So this exhortation comes in the form of a caution. As we reach out, and as we minister to non-Christians, and as we labor alongside fellow Christians from other traditions, the chances are good that we will start experiencing pressure, sometimes spoken sometimes not, to dilute our Reformed distinctives. What Christ Church is doing is wonderful. Can we do anything to make it less Christ Churchy?
For over two centuries, evangelicals in North America have been presented with a false alternative. We think that a “thick” appreciation of denominational distinctives necessarily means sectarianism, telling the outside world to take a hike, and we also think the only alternative to this is to “thin” those distinctives out for the sake of broader unity. This has resulted in an anemic form of the faith, a lowest common denominator approach, a seeker-sensitive take on the world. But there is a third approach—a thick embrace of all that God has given us, but not so that we might keep it to ourselves. Our mission statement is all of Christ for all of life. This does not just apply to our time of worship. Of necessity it also extends to everything we do, and that would include all our outreach ministries.
So get involved. Stay involved. Embrace the tasks.
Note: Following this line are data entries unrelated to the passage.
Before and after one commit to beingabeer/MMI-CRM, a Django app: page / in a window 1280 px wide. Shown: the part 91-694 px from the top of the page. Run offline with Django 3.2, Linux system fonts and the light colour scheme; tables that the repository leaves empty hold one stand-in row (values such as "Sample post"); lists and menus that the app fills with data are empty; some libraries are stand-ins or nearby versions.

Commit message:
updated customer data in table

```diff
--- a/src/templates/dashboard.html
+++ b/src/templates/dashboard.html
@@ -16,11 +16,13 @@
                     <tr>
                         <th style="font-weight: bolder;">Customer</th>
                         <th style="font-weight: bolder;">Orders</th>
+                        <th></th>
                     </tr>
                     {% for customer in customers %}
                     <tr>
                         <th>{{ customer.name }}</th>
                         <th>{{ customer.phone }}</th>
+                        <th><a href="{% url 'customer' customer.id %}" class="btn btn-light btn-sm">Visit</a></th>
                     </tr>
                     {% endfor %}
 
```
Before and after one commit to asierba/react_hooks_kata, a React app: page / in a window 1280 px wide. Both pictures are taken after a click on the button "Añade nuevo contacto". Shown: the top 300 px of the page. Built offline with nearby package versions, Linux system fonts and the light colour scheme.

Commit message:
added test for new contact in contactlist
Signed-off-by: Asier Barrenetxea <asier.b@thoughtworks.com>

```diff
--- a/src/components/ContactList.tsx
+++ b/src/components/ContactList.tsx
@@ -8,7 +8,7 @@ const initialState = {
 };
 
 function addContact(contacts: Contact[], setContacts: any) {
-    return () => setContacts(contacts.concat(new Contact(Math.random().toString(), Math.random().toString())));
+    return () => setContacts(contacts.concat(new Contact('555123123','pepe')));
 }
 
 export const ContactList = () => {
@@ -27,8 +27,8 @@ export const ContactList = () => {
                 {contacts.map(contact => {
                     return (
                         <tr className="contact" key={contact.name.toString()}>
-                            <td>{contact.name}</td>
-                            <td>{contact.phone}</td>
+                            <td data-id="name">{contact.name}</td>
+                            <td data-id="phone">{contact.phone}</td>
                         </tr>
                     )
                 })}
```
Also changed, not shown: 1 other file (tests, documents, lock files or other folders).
Lean in. But as we pursue all these ministry opportunities, we should take care “to dance with the one what brung us.”
I like that.
Romans 14 1 Accept the one whose faith is weak, without quarreling over disputable matters. 2 One person’s faith allows them to eat anything, but another, whose faith is weak, eats only vegetables. 3 The one who eats everything must not treat with contempt the one who does not, and the one who does not eat everything must not judge the one who does, for God has accepted them.4 Who are you to judge someone else’s servant? To their own master, servants stand or fall. And they will stand, for the Lord is able to make them stand.5 One person… Read more »
Well said Doug. I hope to encounter one of Christ Church’s ministries someday and I sincerely hope that you guys haven’t lost any of your Christ Churchyness. There is something unifying about a group of believers who are equally resolved to “let every man be convinced in his own mind” as they are to “love one another”. There is nothing quite like it in all the world. On another note. Your use of the phrase “lean in” is disturbing to me. In the military they use that phrase all the time and it came to be understood that “leaning in”… Read more »